The people who walk in darkness will see a great light; those who live in a dark land, the light will shine on them.
Why do so many of our Christmas traditions link Jesus with light? How is Jesus Christ like light?
There is something about light that commands our attention, and that was true about Jesus. Hundreds of years before Jesus came to earth, Isaiah wrote this prophecy about Him: “The people who walk in darkness will see a great light; those who live in a dark land, the light will shine on them” (9:2). Before Christ came, this world was enveloped in darkness, in night, but the light of Christ broke through that darkness.

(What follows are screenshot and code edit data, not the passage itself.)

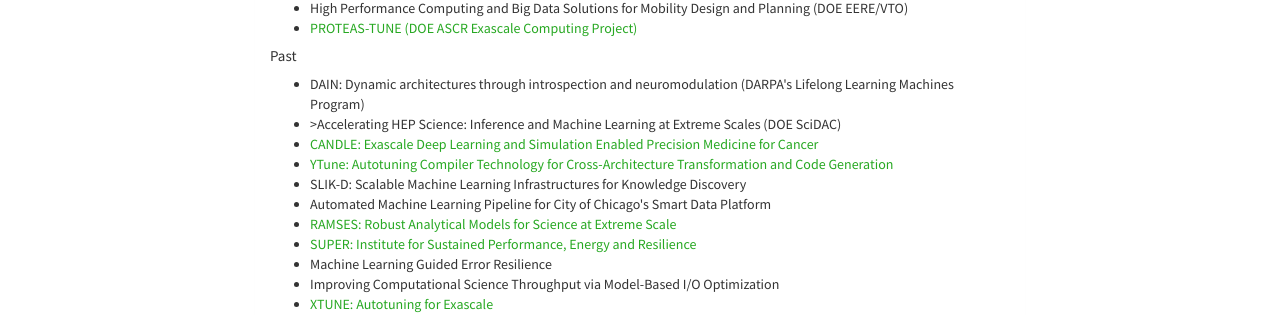
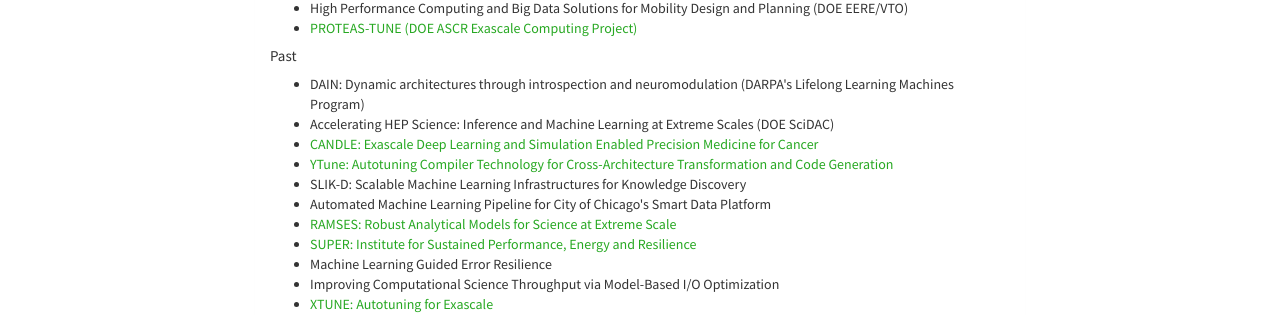
Before and after one commit to pbalapra/pbalapra.github.io, a Jekyll site: the page built from research.html, in a window 1280 px wide. Shown: the part 462-777 px from the top of the page. Built offline with Jekyll 4.4.1, drawn with Linux system fonts in a browser that asks for light colours; nearby versions of some CDN libraries; some web fonts are replaced.

```diff
--- a/_includes/research.html
+++ b/_includes/research.html
@@ -31,7 +31,7 @@
     <h6>Past</h6>
     <ul class="itemize1">
     <li>DAIN: Dynamic architectures through introspection and neuromodulation (DARPA's Lifelong Learning Machines Program)</li>
-    <li>>Accelerating HEP Science: Inference and Machine Learning at Extreme Scales (DOE SciDAC)</li>
+    <li>Accelerating HEP Science: Inference and Machine Learning at Extreme Scales (DOE SciDAC)</li>
     <li> <a href="http://candle.cels.anl.gov/" target="_blank"> CANDLE: Exascale Deep Learning and Simulation Enabled Precision Medicine for Cancer </a></li>
     <li> <a href="https://www.mcs.anl.gov/project/autotuning-compiler-technology-cross-architecture-transformation-and-code-generation" target="_blank"> YTune: Autotuning Compiler Technology for Cross-Architecture Transformation and Code Generation </a></li>
     <li> SLIK-D: Scalable Machine Learning Infrastructures for Knowledge Discovery</a></li>
```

Admittedly, Jesus’ coming did not attract a lot of attention at first. He was born in Bethlehem, a town so small it was not even listed in the registry of Judean villages. He was born to parents who did not have two denarii to rub together. During His brief life, He never held public office, He never owned a home, and He never had a family. He lived 1,450 years before the printing press was invented. He lived 1,900 years before the radio was invented. Yet 2,000 years later, we are still talking about Him, aren’t we? Jesus Christ is the center of human history.

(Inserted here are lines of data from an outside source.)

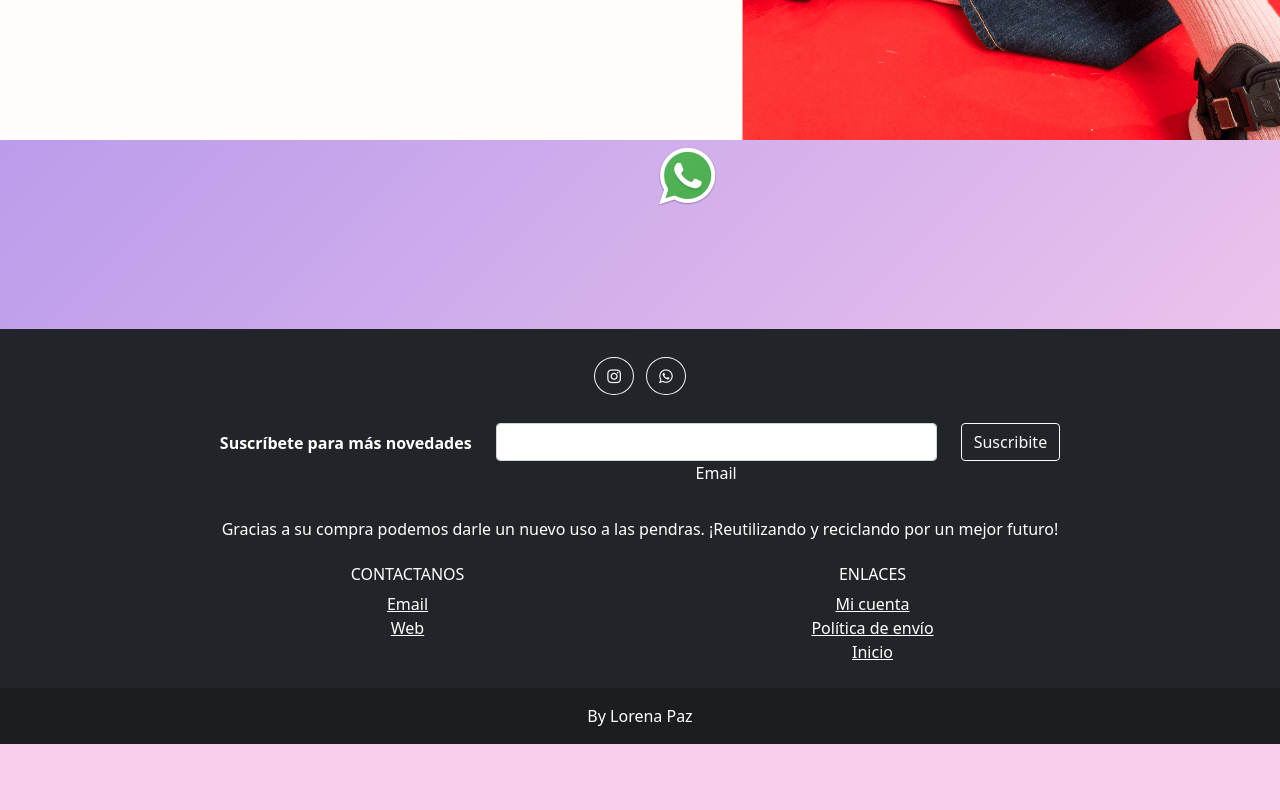
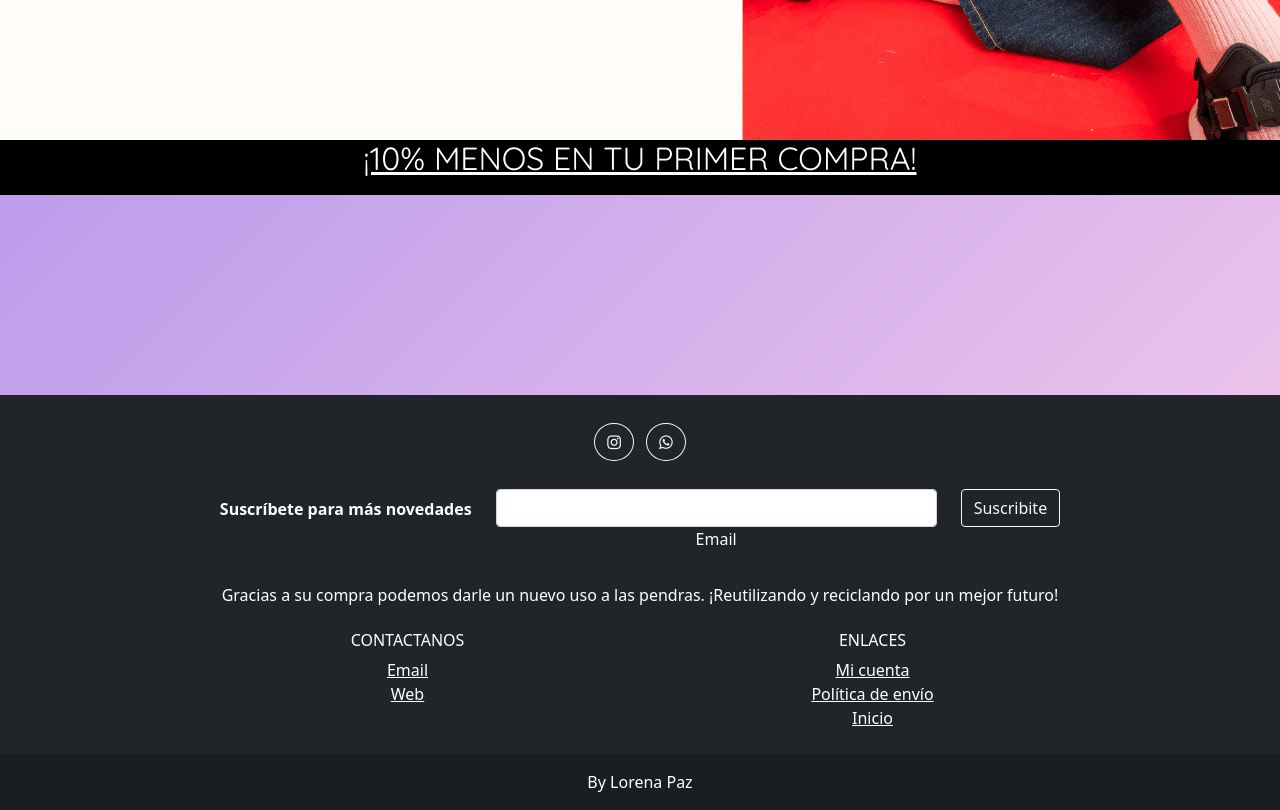
Before and after one commit to mindra19/velvetlorenapaz, a website: page index.html in a window 1280 px wide. Shown: the part 1340-2150 px from the top of the page. Before the commit the page ends 2084 px from the top, so only its background shows below. Drawn offline with nearby package versions, Linux system fonts and the light colour scheme.

Commit message:
agregado de h2 en el index

```diff
--- a/index.html
+++ b/index.html
@@ -78,6 +78,9 @@
         </div>
       </div>
     </section>
+    <div class="descuentoDiv">
+      <h2 class="descuento">¡10% MENOS EN TU PRIMER COMPRA!</h2>
+    </div>
     <section class="container">
       <div class="wppDiv">
         <a href="" class="wpp"><img class="wppImg" src="img/botonwpp.png" alt="boton whatsApp"></a>
--- a/scss/estilos.scss
+++ b/scss/estilos.scss
@@ -55,7 +55,8 @@ body {
         position: fixed;
         margin: 10px;
         padding: 5px;
-        left: 50%;
+        left: 93%;
+        bottom: 5px;
     }
     /*index nueva coleccion*/
     .collection {
@@ -119,9 +120,18 @@ body {
         .bannerSale{
             grid-column: 1 / 5;
             grid-row: 4 / 5;
-
         }
-
+    }
+    .descuentoDiv{
+        display: flex;
+        justify-content: center;
+        color: white;
+        background-color: black;
+        padding: 10px;
+        .descuento{
+            text-decoration: underline;
+            font-family: 'Quicksand', sans-serif;
+        }
     }
   //sale
     .carrusel{
```
Also changed, not shown: css/main.css. Lines whose indentation alone changed are shown as unchanged.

Even unbelievers have to acknowledge Jesus’ coming. Every time somebody writes the date, they are testifying to the birth of Jesus Christ. They are saying it has been 2,019 years since the most important event in human history, the birth of Jesus Christ. The whole world testifies to His life. The writer H. G. Wells wrote, “More than 1,900 years later, a historian like myself, who doesn’t even call himself a Christian, finds the picture centering irresistibly around the life and character of this most significant man.” A scholar at the University of Chicago noted, “There has been more written about Jesus Christ in the last 20 years than in the first 1,900 years after his birth combined.” People are still talking about Jesus.
Somebody once asked talk-show host Larry King, “If you could interview anybody in history, who would you choose?” Without hesitating, King said, “I would interview Jesus Christ.” The questioner asked, “What question would you ask Him?” King said, “I would ask Him if He was indeed virgin-born. The answer to that question would define history for me.”

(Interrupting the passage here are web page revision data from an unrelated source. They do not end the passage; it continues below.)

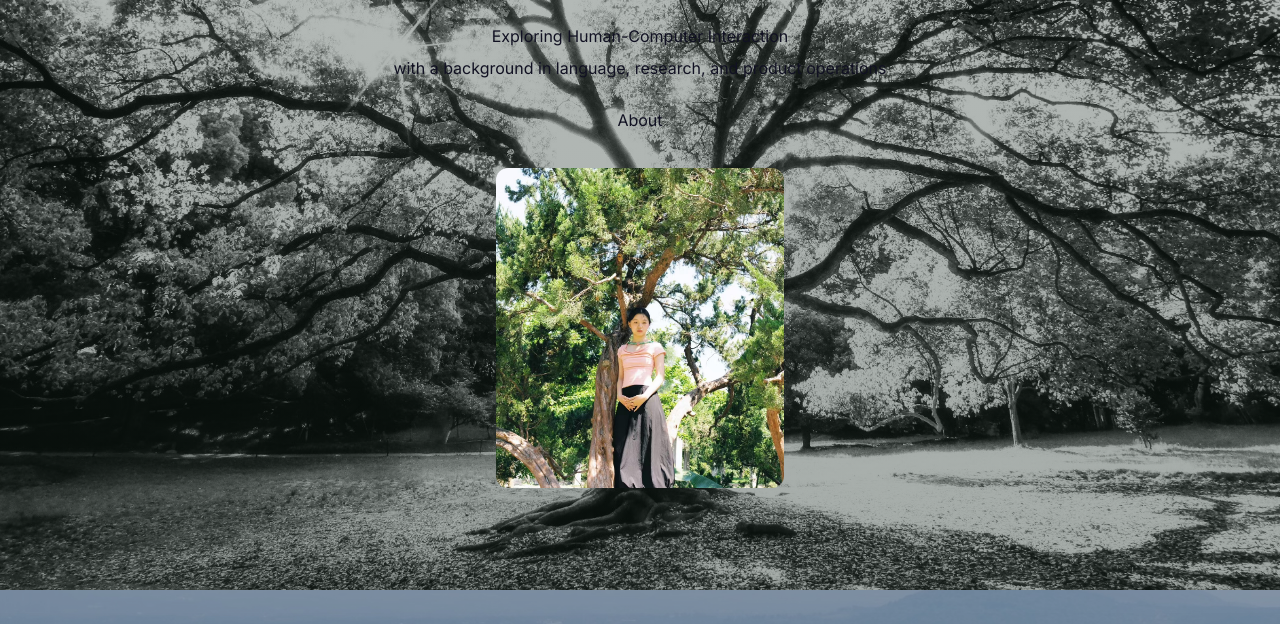
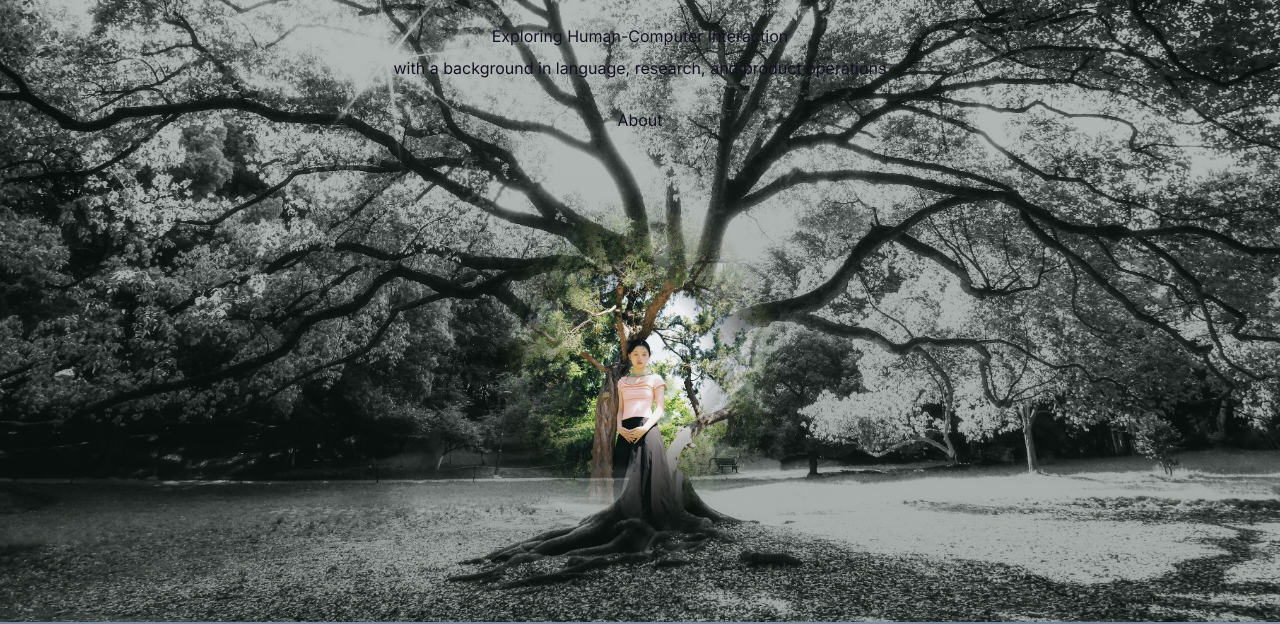
Before and after one commit to qiaoxy4/qiao, a plain HTML site: page index.html in a window 1280 px wide. Shown: the part 205-829 px from the top of the page. Drawn offline with nearby package versions, Linux system fonts and the light colour scheme; a web font is replaced by a local one.

Commit message:
Update index.html

```diff
--- a/index.html
+++ b/index.html
@@ -49,7 +49,7 @@
       letter-spacing: -0.02em;
     }
 
-    .title-layla {
+    .title-QIAO {
       background-color: #ffffff;
       color: #1a1a1a;
       padding: 8px 24px;
@@ -221,13 +221,18 @@
 
   <!-- Centered Photo Frame -->
   <div class="mt-6 mb-8 max-w-sm w-full px-4">
-    <div class="profile-photo-frame mx-auto inline-block">
-      <img
-        src="assets/images/profile.jpeg"
-        alt="Profile Portrait"
-        class="w-72 h-80 object-cover rounded-xl"
-      />
-    </div>
+   <div class="profile-photo-frame mx-auto inline-block mt-8">
+  <img
+    src="assets/images/profile.jpeg"
+    alt="Profile Portrait"
+    class="w-72 h-80 object-cover"
+    style="
+      -webkit-mask-image: radial-gradient(ellipse at center, black 30%, transparent 70%);
+      mask-image: radial-gradient(ellipse at center, black 30%, transparent 70%);
+      filter: grayscale(20%) brightness(0.95);
+    "
+  />
+</div>
   </div>
 
 </section>
```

Jesus Christ continues to define history. He is the center of this universe, and that is why we need to remind ourselves that our job is not to lift up a philosophy, a moral code, or a political dogma; our goal is to lift up the person of Jesus Christ. Jesus said, “I, if I am lifted up from the earth, will draw all men to Myself” (John 12:32).
Today’s devotion is excerpted from “The Night Before Christmas” by Dr. Robert Jeffress, 2017.
H. G. Wells, quoted in Philip Yancey, “The Jesus I Never Knew” (Grand Rapids: Zondervan, 1995), 17; Larry King, quoted in Greg Laurie, “Why The Virgin Birth Of Jesus?” Harvest Christian Fellowship, December 9, 2013.
Scripture quotations are taken from the NEW AMERICAN STANDARD BIBLE®, Copyright © 1960, 1962, 1963, 1968, 1971, 1972, 1973, 1975, 1977, 1995 by The Lockman Foundation. Used by permission. (www.lockman.org)